One act of misuse or cursing is in view, not two separate acts. We don’t know exactly what the man said but “the Name” refers to God’s name, Yahweh. J. E. Hartley notes that the ancient Israelites avoided writing exactly what was said in such cases so as not to commit an act of blasphemy themselves. G. J. Wenham states that it was using God’s name in a curse that merited the death penalty. J. Milgrom believes it is cursing God, not another human, that is punishable by death.
12 So they placed him in custody until they were able to make a clear legal decision for themselves based on words from the mouth of the LORD.
This is a rare instance of incarceration in the Bible (cf. Num 15:34).
The use of prisons in the ancient Middle East was minimal. In a small country or among a tribal group they were virtually nonexistent.3
Penal incarceration as the actual punishment for a crime was seldom the norm in the ancient Near East. There were, however, debtors’ prisons and those where slaves were held, often on the estates of large landowners and kings. These guarded facilities served as living quarters from which escape was difficult.4
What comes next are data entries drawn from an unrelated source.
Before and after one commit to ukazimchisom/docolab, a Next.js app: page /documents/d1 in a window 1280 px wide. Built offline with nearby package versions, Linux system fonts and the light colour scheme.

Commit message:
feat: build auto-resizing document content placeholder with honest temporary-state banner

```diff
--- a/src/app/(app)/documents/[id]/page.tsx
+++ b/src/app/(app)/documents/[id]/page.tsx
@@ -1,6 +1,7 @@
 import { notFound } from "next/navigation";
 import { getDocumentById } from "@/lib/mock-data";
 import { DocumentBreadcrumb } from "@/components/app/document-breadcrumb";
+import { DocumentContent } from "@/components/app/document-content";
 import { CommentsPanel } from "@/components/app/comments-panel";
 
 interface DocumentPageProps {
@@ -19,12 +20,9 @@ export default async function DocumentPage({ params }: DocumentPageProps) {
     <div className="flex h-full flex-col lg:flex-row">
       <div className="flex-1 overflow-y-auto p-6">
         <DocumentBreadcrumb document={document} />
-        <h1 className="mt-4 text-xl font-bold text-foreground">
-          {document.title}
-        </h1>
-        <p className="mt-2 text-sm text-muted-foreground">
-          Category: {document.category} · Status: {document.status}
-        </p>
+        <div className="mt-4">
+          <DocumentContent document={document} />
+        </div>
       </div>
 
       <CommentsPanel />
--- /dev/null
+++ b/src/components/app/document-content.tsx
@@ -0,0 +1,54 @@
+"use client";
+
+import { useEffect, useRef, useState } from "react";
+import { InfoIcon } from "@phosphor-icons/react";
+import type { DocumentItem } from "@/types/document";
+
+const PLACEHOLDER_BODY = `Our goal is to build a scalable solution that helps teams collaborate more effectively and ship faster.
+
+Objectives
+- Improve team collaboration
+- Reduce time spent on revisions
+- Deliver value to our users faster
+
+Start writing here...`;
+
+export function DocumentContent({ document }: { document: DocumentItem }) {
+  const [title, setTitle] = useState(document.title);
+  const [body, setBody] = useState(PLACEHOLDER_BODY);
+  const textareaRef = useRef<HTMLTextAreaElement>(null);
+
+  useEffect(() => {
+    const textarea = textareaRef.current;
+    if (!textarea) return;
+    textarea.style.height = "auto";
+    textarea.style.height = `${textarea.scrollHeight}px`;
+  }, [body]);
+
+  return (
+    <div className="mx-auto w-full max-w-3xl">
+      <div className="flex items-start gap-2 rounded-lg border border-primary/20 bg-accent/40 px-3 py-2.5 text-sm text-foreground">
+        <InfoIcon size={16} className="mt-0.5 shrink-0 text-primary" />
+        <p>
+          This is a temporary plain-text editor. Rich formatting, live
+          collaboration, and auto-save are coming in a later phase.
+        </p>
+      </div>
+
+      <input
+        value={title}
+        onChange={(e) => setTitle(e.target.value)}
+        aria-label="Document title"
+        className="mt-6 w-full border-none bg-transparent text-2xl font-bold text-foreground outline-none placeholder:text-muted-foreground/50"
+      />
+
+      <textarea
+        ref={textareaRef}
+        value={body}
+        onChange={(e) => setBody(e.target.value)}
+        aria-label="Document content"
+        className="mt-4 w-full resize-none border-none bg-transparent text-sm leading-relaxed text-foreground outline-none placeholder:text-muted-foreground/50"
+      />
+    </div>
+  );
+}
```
The fact that Moses had no prescribed legal precedent to deal with the case illustrates a theme noted earlier that the Old Testament law was not exhaustive nor comprehensive but often only offered principles for direction.5
13 Then the LORD spoke to Moses:
14 “Bring the one who cursed outside the camp, and all who heard him are to lay their hands on his head, and the whole congregation is to stone him to death.
Capital sentences were executed outside the area of settlement. This was due, at least in part, to the impurity attached to a corpse. It was also because the taking of a human life, even though by judicial process and required by law, was regarded as a horrendous act. In the laws of Deuteronomy (17:5), one convicted of a capital offense was to be taken to the gates of the city to be executed.6
15 Moreover, you are to tell the Israelites, ‘If any man curses his God he will bear responsibility for his sin, 16 and one who misuses the name of the LORD must surely be put to death. The whole congregation must surely stone him, whether he is a foreigner or a native citizen; when he misuses the Name he must be put to death.
17 “‘If a man beats any person to death, he must be put to death.
18 One who beats an animal to death must make restitution for it, life for life.
The phrase “life for life” indicates that the animal could be replaced by an animal of equal value.
19 If a man inflicts an injury on his fellow citizen, just as he has done it must be done to him — 20 fracture for fracture, eye for eye, tooth for tooth — just as he inflicts an injury on another person that same injury must be inflicted on him.
Permanent injury or disfigurement is in view (fractures often did not heal as well as they do with modern medicine). The principle of lex talionis is that the punishment should be commensurate with the crime. It did not need to be carried out literally (Ex 21:26; Num 35:31).
21 One who beats an animal to death must make restitution for it, but one who beats a person to death must be put to death.
One who beats an animal to death can also pay the owner of the animal to make restitution. Monetary compensation was not permissible in the case of murder. Wealthy citizens could not buy their way out of execution.
22 There will be one regulation for you, whether a foreigner or a native citizen, for I am the LORD your God.'”
23 Then Moses spoke to the Israelites and they brought the one who cursed outside the camp and stoned him with stones. So the Israelites did just as the LORD had commanded Moses.
Hartley, John E. Leviticus. Dallas, Tex.: Word Books, 1992.
Levine, Baruch A. Leviticus. Philadelphia: Jewish Publication Society, 1989.
Milgrom, Jacob. Leviticus 17-22. New Haven: Yale University Press, 2008.
Rooker, Mark, and Dennis R. Cole. Leviticus. Kindle Edition. Holman Reference, 2000.
Wenham, Gordon J. The Book of Leviticus. Kindle Edition. Wm. B. Eerdmans Publishing Company, 1979.